The Metallic jumper spider (Siler semiglaucus) belongs to the family of jumping spiders (Salticidae). The color pattern of other species of the genus Siler can vary greatly, but Siler collingwoodi which is present in the Hong Kong and China region is very similar in color and size to this spider. Simon E. who originally described this spider in 1901 and all the subsequent papers explain the distribution from Sri Lanka to Philipines. It was not mentioned in any literature as to be present in Indian subcontinent until Mathew MJ in 2007 described in his PHD thesis submitted to Forest Research Institute Dehra Dun.
Male is around 4 to 5 millimeters and females are usually longer at about 6 millimeters. Like all jumping spiders (Salticidae) this spider too have the most powerful eyes which are well characterized. On the front there are four headlamp like enlarged eyes. Other four eyes are behind them in two rows. This is a small bright colorful, sometimes iridescent spider. Some specimens have dense, colorful and shimmering hair, making them look particularly attractive and striking. Male with high, slightly slender, compact cephalothorax having uniform bluish-green color. On the side of cephalothorax there are two bands, one white and the other orange. Male and female almost look alike except that the males possess a ring on the tibia of leg I. During walking, males often stop a while and repeatedly raise the robust first legs and wave them in the air. Spherical abdomen is also lustrous bluish-green in color with bright orange patches. The one pictured here seems to be the male spider.
The spider is very lively and quick, it is diurnal and very heat-and sun-loving. To catch prey, the spider weaves no web, but recognizes the victim with its large sharp eyes. It jumps at the appropriate moment and paralyzes with one bite. Before the jump it attaches a security thread on the floor which on the one hand, avoid being picked up by a larger predator and on the other hand help to return to original position with lightning speed.
Siler semiglaucus has a wide distribution: Nepal, India, Sri Lanka, China, Philippines, Singapore and Sumatra. Furthermore, the spider is also seen in Malaysia, Japan and the east of Papua New Guinea. They live among the bushes, on plants, especially on large-leaved plants such as ginger and coconut palms. The spider can often be found soaking up the sun on the leaves or resting in a leaf.

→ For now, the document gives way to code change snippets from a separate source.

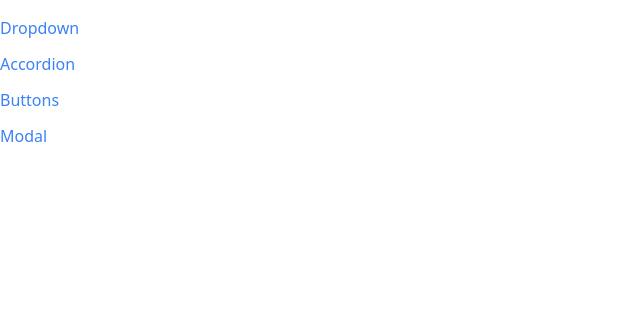
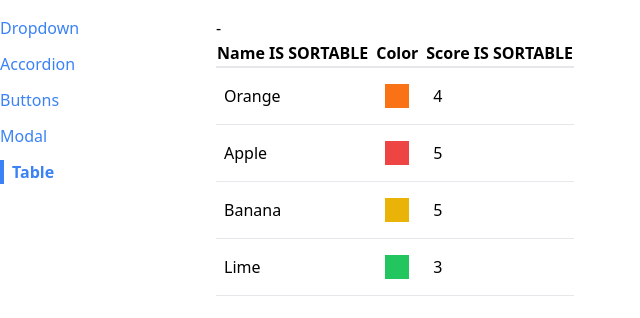
Before and after one commit to Modern-React-Redux-Sellers/React-Nav-Reusable-Components, a React (Create React App) app: page /table in a window 1280 px wide. Shown: the top 318 px of the page, without its empty margins (0-640 px from the left). Built offline with nearby package versions, Linux system fonts and the light colour scheme.

Commit message:
added sorting functionality off click

```diff
--- a/src/App.js
+++ b/src/App.js
@@ -4,6 +4,7 @@
 import DropdownPage from "./pages/DropdownPage";
 import ButtonPage from "./pages/ButtonPage";
 import ModalPage from "./pages/ModalPage";
+import TablePage from "./pages/TablePage";
 
 const App = () => {
   return <div className="container mx-auto grid grid-cols-6 gap-4 mt-4">
@@ -21,6 +22,9 @@
       <Route path="/modal">
         <ModalPage/>
       </Route>
+      <Route path="/table">
+        <TablePage/>
+      </Route>
     </div>
   </div>
 }
--- a/src/components/Sidebar.js
+++ b/src/components/Sidebar.js
@@ -5,7 +5,8 @@
         {label: 'Dropdown', path:'/'},
         {label: 'Accordion', path:'/accordion'},
         {label: 'Buttons', path: '/buttons'},
-        {label: 'Modal', path: '/modal'}
+        {label: 'Modal', path: '/modal'},
+        {label: 'Table',path: '/table'}
     ];
 
     const renderedLinks = links.map((link) => {
--- /dev/null
+++ b/src/components/SortableTable.js
@@ -0,0 +1,58 @@
+import Table from "./Table";
+import {useState} from "react";
+
+
+const SortableTable = (props) => {
+    const [sortOrder, setSortOrder] = useState(null);
+    const [sortBy, setSortBy] = useState(null);
+    const {config,data} = props;
+
+    const handleClick = (label) => {
+        if (sortOrder === null){
+            setSortOrder('asc');
+            setSortBy(label);
+        } else if (sortOrder === 'asc'){
+            setSortOrder('desc');
+            setSortBy(label);
+        } else if (sortOrder === 'desc'){
+            setSortOrder(null);
+            setSortBy(null);
+        }
+
+        console.log(label);
+    }
+
+    const updatedConfig = config.map((column) => {
+        if (!column.sortValue){
+            return column;
+        }
+
+        return {
+            ...column,
+            header: () => <th onClick={() => handleClick(column.label)}>{column.label} IS SORTABLE</th>
+        }
+    });
+
+    let sortedData = data;
+    if (sortOrder && sortBy){
+        const {sortValue} = config.find(column => column.label === sortBy);
+        sortedData = [...data].sort((a,b) => {
+            const valueA = sortValue(a);
+            const valueB = sortValue(b);
+
+            const reverseOrder = sortOrder === 'asc' ? 1: -1;
+            if (typeof valueA === 'string'){
+                return valueA.localeCompare(valueB) * reverseOrder;
+            } else {
+                return (valueA - valueB) * reverseOrder;
+            }
+        });
+    }
+
+    return <div>
+        {sortOrder} - {sortBy}
+        <Table {...props} data={sortedData} config={updatedConfig}/>
+        </div>
+}
+
+export default SortableTable;
--- /dev/null
+++ b/src/components/Table.js
@@ -0,0 +1,39 @@
+import {Fragment} from "react";
+
+const Table = ({data, config, keyFn}) => {
+
+    const renderedRows = data.map((rowData) => {
+        const renderedCells = config.map((column) => {
+            return <td key={column.label} className="p-2">{column.render(rowData)}</td>
+        })
+
+        return (
+            <tr key={keyFn(rowData)} className="border-b">
+                {renderedCells}
+            </tr>
+        )
+    })//end renderedRows
+
+    const renderedHeaders = config.map((column) => {
+        //if column contains a header property, call the function in header to display different header, else return basic header
+        if (column.header){
+            return <Fragment key={column.label}>{column.header()}</Fragment>
+        }
+
+        return <th key={column.label}>{column.label}</th>
+    }); //end renderedHeaders
+
+
+    return <table className="table-auto border-spacing-2">
+        <thead>
+            <tr className="border-b-2">
+                {renderedHeaders}
+            </tr>
+        </thead>
+        <tbody>
+        {renderedRows}
+        </tbody>
+    </table>
+}
+
+export default Table;
--- /dev/null
+++ b/src/pages/TablePage.js
@@ -0,0 +1,35 @@
+// import Table from "../components/Table";
+import SortableTable from "../components/SortableTable";
+
+const TablePage = () => {
+    const data = [
+        {name: 'Orange', color:'bg-orange-500',score:4},
+        {name: 'Apple', color:'bg-red-500',score:5},
+        {name: 'Banana', color:'bg-yellow-500',score:5},
+        {name: 'Lime', color:'bg-green-500',score:3}
+    ];
+
+    const config = [
+        {label: 'Name',
+        render: (fruit) => fruit.name,
+        sortValue: (fruit) => fruit.name
+        },
+        {label: 'Color',
+            render: (fruit) => <div className={`p-3 m-2 ${fruit.color}`}/>
+        },
+        {label: 'Score',
+        render: (fruit) => fruit.score,
+        sortValue: (fruit) => fruit.score
+        }
+    ]
+
+    const keyFn = (fruit) => {
+        return fruit.name;
+    }
+
+    return <div>
+        <SortableTable data={data} config={config} keyFn={keyFn}/>
+    </div>
+}
+
+export default TablePage;
```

They make silken retreat in rolled dried leaves especially leaf spikes of coconut trees.
Like all species of the family of jumping spiders (Salticidae), these spiders feed on insects (Insecta). Spider lurks in exposed places on their prey and ambush. The sense of sight plays an extraordinary role. The spider can target the prey from a distance of several centimeters and deliberately jump quite far to catch them. Mostly they prey on flies, butterflies and their caterpillars.
As with all other spiders, the males reach sexual maturity before females and set out to find a suitable partner. Before mating, the female is courted with characteristic courtship dance. The male stretches up his front legs, which contribute to the sexually mature males a signal color, and waves the first pair of legs. These first pair of legs now have a bottle brush like hair growth. Male moves back and forth in front of the female until both legs touch her face and neck. During this period female stands still, then proceeds to mating. The female after pairing builds an over sized silk cell in which it lays her eggs, and guards it. Guarding usually lasts until the second moult, as the young spiders in their first molt are almost blind, and only after the second molt they will have fully developed eyes.